**MDPI and ACS Style**

Wang, L.; Lu, X.; Liu, L.; Xiao, J.; Zhang, G.; Guo, F.; Li, L.
Influence of MgO on the Hydration and Shrinkage Behavior of Low Heat Portland Cement-Based Materials via Pore Structural and Fractal Analysis. *Fractal Fract.* **2022**, *6*, 40.
https://doi.org/10.3390/fractalfract6010040

**AMA Style**

Wang L, Lu X, Liu L, Xiao J, Zhang G, Guo F, Li L.
Influence of MgO on the Hydration and Shrinkage Behavior of Low Heat Portland Cement-Based Materials via Pore Structural and Fractal Analysis. *Fractal and Fractional*. 2022; 6(1):40.
https://doi.org/10.3390/fractalfract6010040

**Chicago/Turabian Style**
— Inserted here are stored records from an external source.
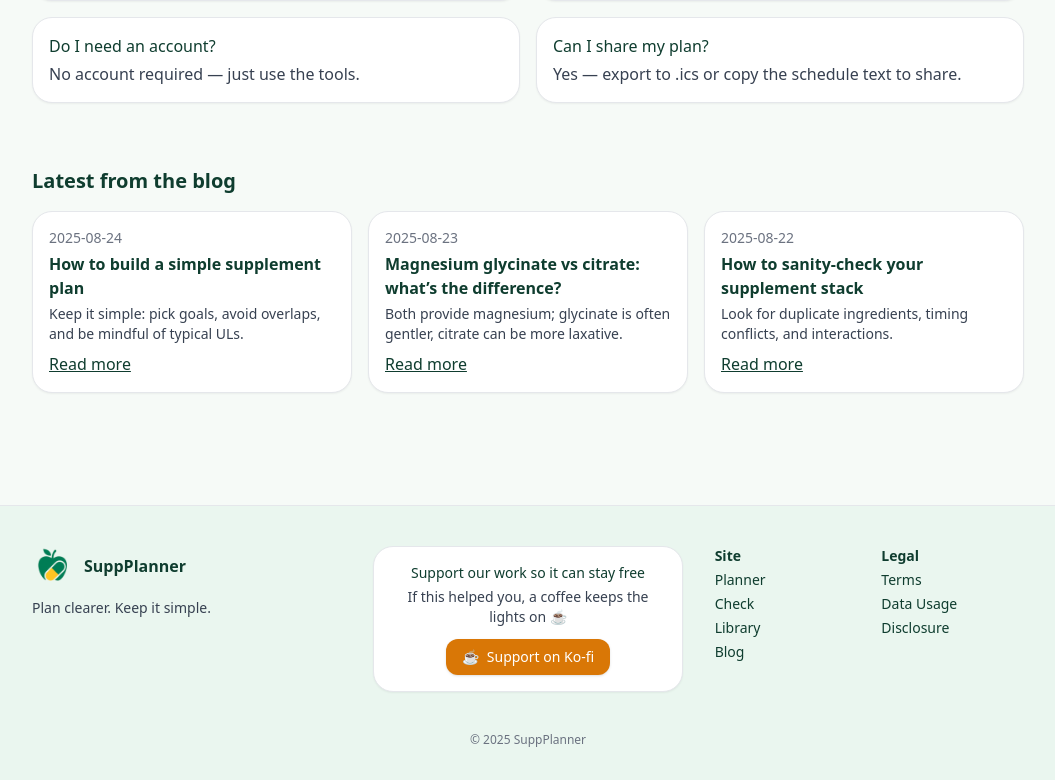
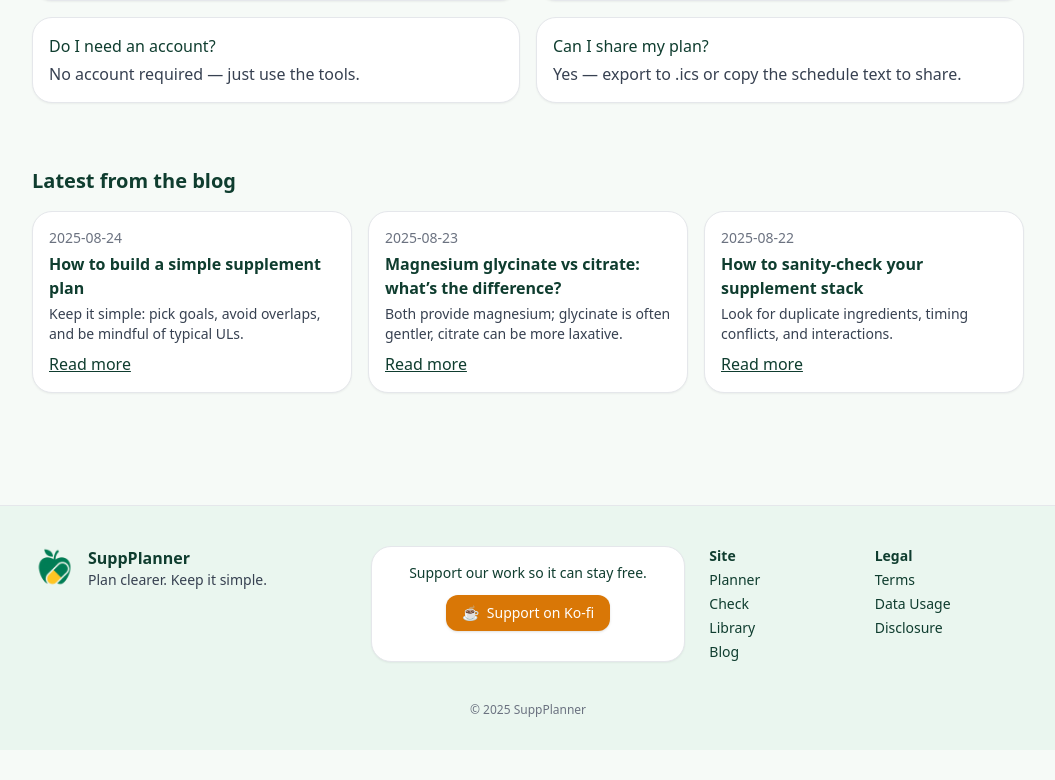
Before and after one commit to JiriTill/suppplanner, a Next.js app: page / in a window 1280 px wide. Shown: the part 1480-2260 px from the top of the page, without its empty margins (112-1167 px from the left). After the commit the page ends 2230 px from the top, so only its background shows below. Built offline with nearby package versions, Linux system fonts and the light colour scheme; no server answers.

Commit message:
Update Footer.tsx

```diff
--- a/components/Footer.tsx
+++ b/components/Footer.tsx
@@ -5,27 +5,28 @@ import KofiButton from '@/components/KofiButton';
 export default function Footer() {
   return (
     <footer className="mt-16 border-t bg-[#eaf6ef]">
-      <div className="mx-auto max-w-5xl px-4 py-10 grid md:grid-cols-3 gap-8 text-sm">
-        {/* Left: logo + brand + catchphrase */}
-        <div className="space-y-3">
-          <div className="flex items-center gap-3">
-            <Image src="/logo192.png" alt="SuppPlanner logo" width={40} height={40} />
-            <div className="font-semibold text-base">SuppPlanner</div>
-          </div>
-          <p className="text-gray-700">Plan clearer. Keep it simple.</p>
+      <div className="mx-auto max-w-5xl px-4 py-10 grid md:grid-cols-3 gap-6 text-sm">
+        {/* Left: logo + brand text stacked (clickable) */}
+        <div>
+          <Link href="/" className="flex items-start gap-3 group">
+            <Image src="/logo192.png" alt="SuppPlanner logo" width={44} height={44} />
+            <div className="flex flex-col">
+              <span className="font-semibold text-base group-hover:underline">SuppPlanner</span>
+              <span className="text-gray-700">Plan clearer. Keep it simple.</span>
+            </div>
+          </Link>
         </div>
 
         {/* Middle: Ko-Fi support box */}
         <div className="card p-4 text-center">
-          <div className="font-medium">Support our work so it can stay free</div>
-          <p className="text-gray-700 mt-1">If this helped you, a coffee keeps the lights on ☕</p>
+          <div className="font-medium">Support our work so it can stay free.</div>
           <div className="mt-3 flex justify-center">
             <KofiButton />
           </div>
         </div>
 
-        {/* Right: links */}
-        <div className="grid grid-cols-2 gap-6">
+        {/* Right: tight links block */}
+        <div className="grid grid-cols-2 gap-4 justify-items-start">
           <div className="space-y-1">
             <div className="font-semibold">Site</div>
             <ul className="space-y-1">
```
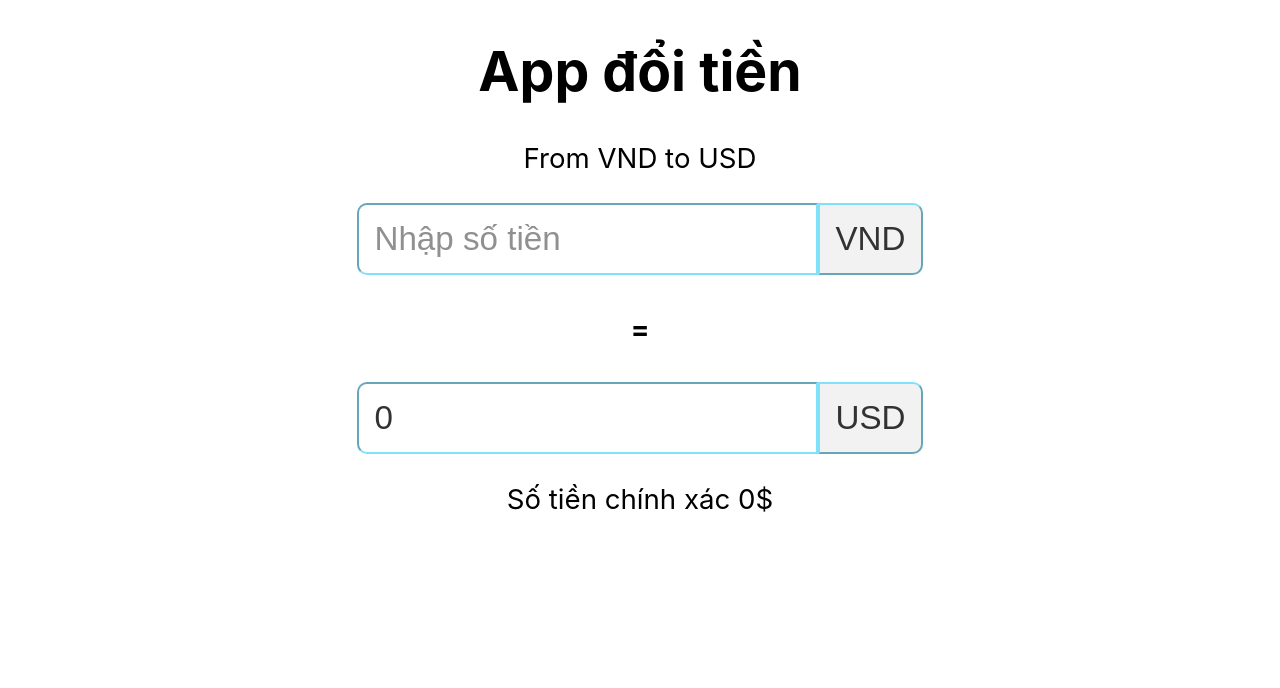
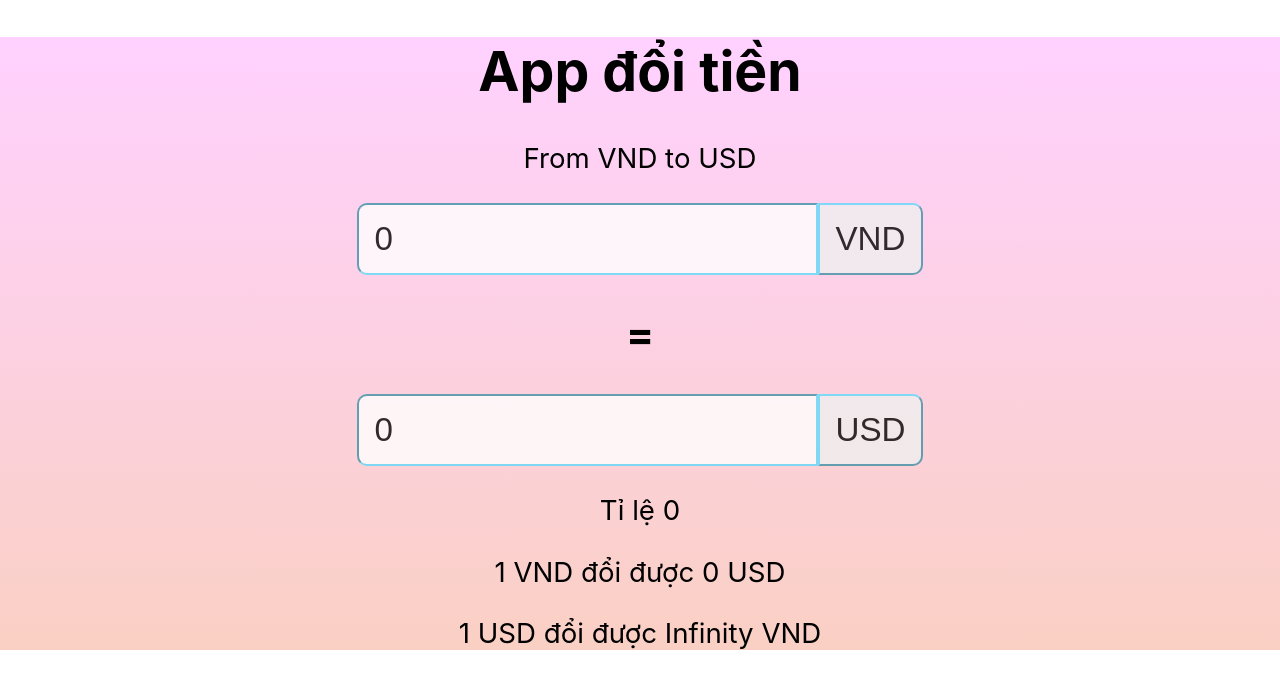
Before and after one commit to enganche/firenancy, a React (Create React App) app: page / in a window 1280 px wide. Shown: the top 688 px of the page. Built offline with nearby package versions, Linux system fonts and the light colour scheme; no server answers.

Commit message:
add reversed calculate

```diff
--- a/src/App.css
+++ b/src/App.css
@@ -1,5 +1,6 @@
 .App {
   text-align: center;
+  background-image: linear-gradient(to top, #fad0c4 0%, #ffd1ff 100%);
 }
 
 div {
--- a/src/components/Display.js
+++ b/src/components/Display.js
@@ -2,7 +2,7 @@ import React, { useEffect, useState } from 'react';
 
 export default function Display() {
     const [rate, setRate] = useState(0);
-    const [money, setMoney] = useState(1);
+    const [money, setMoney] = useState(0);
     const [result, setResult] = useState(0);
 
     useEffect(() => {
@@ -19,11 +19,16 @@ export default function Display() {
         setRate(response.data.USD);
     }
 
-    function calculate(event) {
-        setMoney(validate(event.target.value) * parseFloat(rate));
+    function submit(event) {
+        if (event.key === 'Enter') {
+            setResult(Math.round(validate(event.target.value) * parseFloat(rate)));
+        }
     }
-    function reversedCalculate(event) {
-        setMoney(validate(event.target.value) / parseFloat(rate));
+
+    function reversedSubmit(event) {
+        if (event.key === 'Enter') {
+            setMoney(Math.round(validate(event.target.value) / parseFloat(rate)));
+        }
     }
 
     function validate(value) {
@@ -44,34 +49,29 @@ export default function Display() {
         }
     }
 
-    function submit(event) {
-        if (event.key === "Enter") {
-            setResult(money);
-        }
-    }
-
     return (
         <div>
             <h1>App đổi tiền</h1>
             <p>From VND to USD</p>
             <input
             type = "text"
-            className = "current"
             placeholder = "Nhập số tiền"
-            onChange = {calculate}
+            value = {money}
+            onChange = {event => setMoney(event.target.value)}
             onKeyPress={submit}
             />
-            <button>VND</button>
-            <h4> = </h4>
+            <button onClick = {submit} >VND</button>
+            <h2> = </h2>
             <input
             type = "text"
-            className = "current"
-            value={Math.round(result)}
-            onChange = {reversedCalculate}
-            onKeyPress={submit}
+            value={result}
+            onChange = {event => setResult(event.target.value)}
+            onKeyPress={reversedSubmit}
             />
-            <button>USD</button>
-            <p>Số tiền chính xác {result}$</p>
+            <button oneClick = {reversedSubmit} >USD</button>
+            <p>Tỉ lệ {rate}</p>
+            <p>1 VND đổi được {rate} USD</p>
+            <p>1 USD đổi được {1 / rate} VND</p>
         </div>
     );
 }
```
Wang, Lei, Xiao Lu, Lisheng Liu, Jie Xiao, Ge Zhang, Fanxing Guo, and Li Li.
2022. "Influence of MgO on the Hydration and Shrinkage Behavior of Low Heat Portland Cement-Based Materials via Pore Structural and Fractal Analysis" *Fractal and Fractional* 6, no. 1: 40.
https://doi.org/10.3390/fractalfract6010040